The key question—does all this matter for future US emissions—took a little longer to answer. A team of researchers led by Rocky Mountain Institute and the University of Maryland spent almost a year building a novel modeling approach that combines the rigor of an integrated economy-wide model with the capability to integrate specific bottom-up actions led by states, cities, and businesses. The result is the most comprehensive picture to date of where US emissions are headed and how much progress real economy actors can drive without federal leadership.

The Fulfilling America’s Pledge report first models that current commitments, combined with market forces, are on track to drive US emissions to 17 percent below 2005 levels by 2025, roughly two-thirds of the way to the original US target. We provide a comprehensive survey of sector-specific actions across all 50 states, the largest 285 cities, and a wide number of businesses in order to assess the impact of climate actions. These actors have already adopted greenhouse gas emissions targets that could cut annual emissions by 500 million tons of CO2 from business-as-usual levels by 2025. State, city, and business clean-energy procurement policies (e.g., renewable portfolio standards) should increase demand for nonhydroelectric renewable generation to over 500 terawatt-hours (TWh) by 2025—enough to power 56 million homes for a year. Energy efficiency policies enacted by states, cities, and utilities could result in annual energy savings of over 200 TWh per year by 2025—saving enough energy to power 22 million homes for a year or to allow the closing of 37 coal power plants.
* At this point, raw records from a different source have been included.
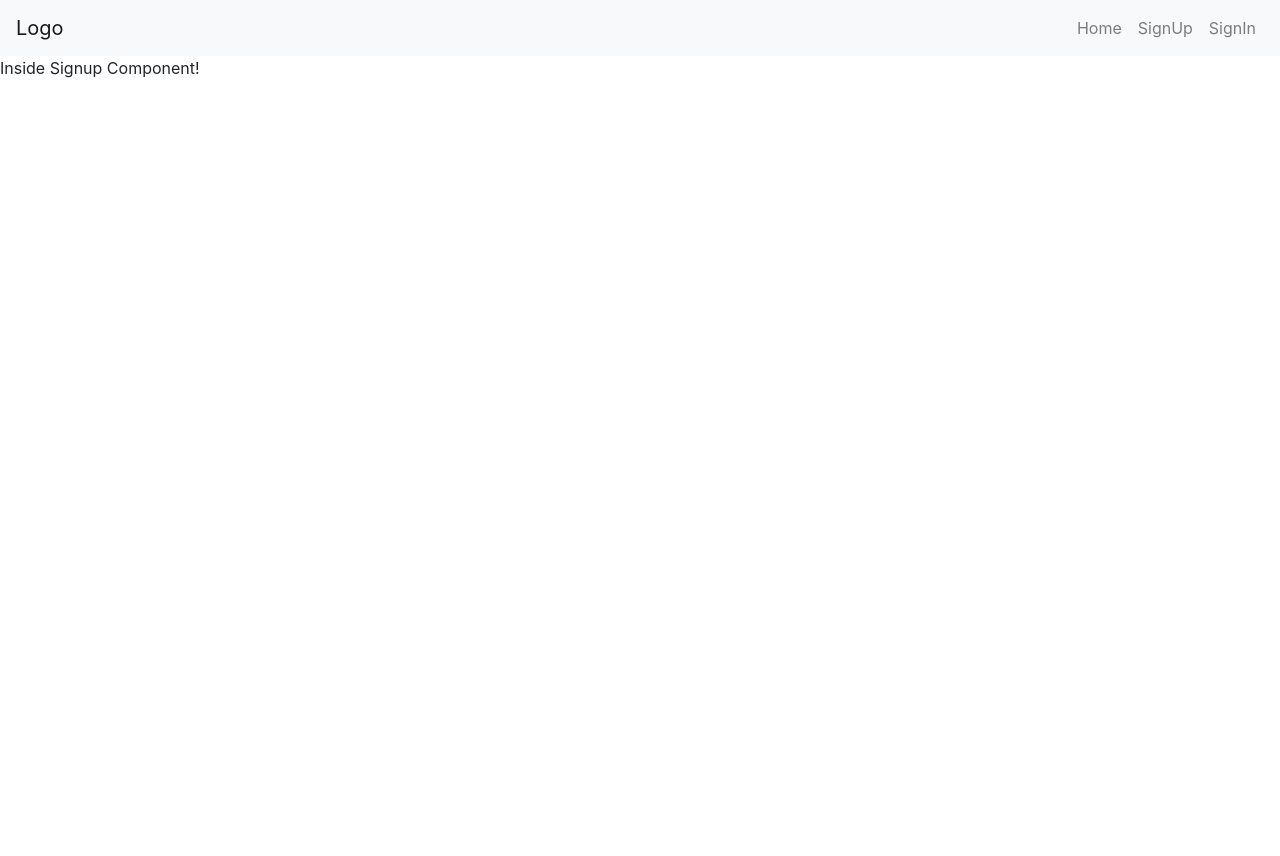
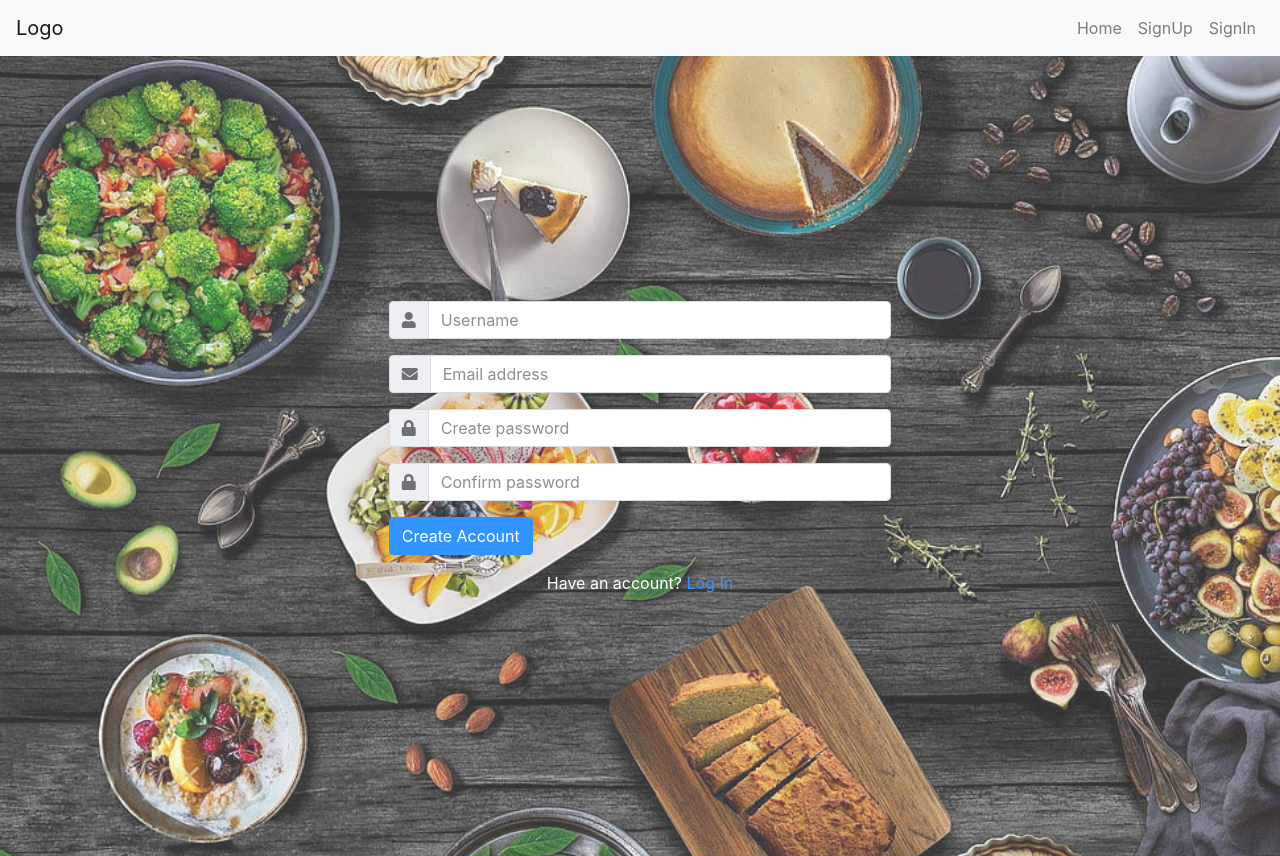
Before and after one commit to sakiib/CSE499-MERN, a React (Create React App) app in the folder client/: page /signup in a window 1280 px wide. Before the commit the page ends 800 px from the top, so only its background shows below. Built offline with nearby package versions, Linux system fonts and the light colour scheme.

Commit message:
commit after 6th vid

```diff
--- /dev/null
+++ b/client/src/components/Signup.css
@@ -0,0 +1,7 @@
+.signup-container {
+    background-image: url('img-signup-bkg.jpg');
+    background-size: cover;
+    background-repeat: no-repeat;
+    background-position: center;
+    opacity: 0.8;
+}
--- a/client/src/components/Signup.js
+++ b/client/src/components/Signup.js
@@ -1,8 +1,64 @@
 import React from 'react';
+import './Signup.css';
 
 const Signup = () => {
+    const showSignUpForm = () => (
+        <form className='signup-form'>
+            {/* username field */}
+            <div className='form-group input-group'>
+                <div className='input-group-prepend'>
+                    <span className='input-group-text'>
+                        <i className='fa fa-user'></i>
+                    </span>
+                </div>
+                <input name='' className='form-control' placeholder='Username' type='text' />
+            </div>
+            {/* email field */}
+            <div className='form-group input-group'>
+                <div className='input-group-prepend'>
+                    <span className='input-group-text'>
+                        <i className='fa fa-envelope'></i>
+                    </span>
+                </div>
+                <input name='' className='form-control' placeholder='Email address' type='email' />
+            </div>
+            {/* password field */}
+            <div className='form-group input-group'>
+                <div className='input-group-prepend'>
+                    <span className='input-group-text'>
+                        <i className='fa fa-lock'></i>
+                    </span>
+                </div>
+                <input name='' className='form-control' placeholder='Create password' type='password' />
+            </div>
+            {/* confirm password field */}
+            <div className='form-group input-group'>
+                <div className='input-group-prepend'>
+                    <span className='input-group-text'>
+                        <i className='fa fa-lock'></i>
+                    </span>
+                </div>
+                <input name='' className='form-control' placeholder='Confirm password' type='password' />
+            </div>
+            {/* signup button */}
+            <div className='form-group'>
+                <button type='submit' className='btn btn-primary btn-black'> Create Account </button>
+            </div>
+            {/* Already have an account? */}
+            <p className='text-center text-white'>
+                Have an account?
+                <a href='/login'> Log In</a>
+            </p>
+        </form>
+    );
     return (
-        <p>Inside Signup Component!</p>
+        <div className='signup-container'>
+            <div className='row px-3 vh-100'>
+                <div className='col-md-5 mx-auto align-self-center'>
+                { showSignUpForm() }
+                </div>
+            </div>
+        </div>
     );
 };
 
```
Also changed, not shown: client/src/components/img-signup-bkg.jpg (added).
Moving on from current policies, we mapped out ten specific climate action strategies—high-impact, near-term, actionable measures—that could drive emissions down further, to 21 percent below 2005 levels by 2025. The key takeaway is that growing and deepening this real-economy coalition within realistic legal and political constraints has the potential to reduce emissions by more than 24 percent below 2005 levels by 2025, bringing the United States within striking distance of the US Paris pledge. To put that in global perspective, by 2025, the effect these cities, states and businesses can have on the health of the climate, building on progress achieved since 2005, is the same as eliminating the emissions of 100 countries.

Real-economy actors have the power to bring the nation to the brink of hitting the US target in 2025 without federal help. Best of all, they are already well on their way to doing so.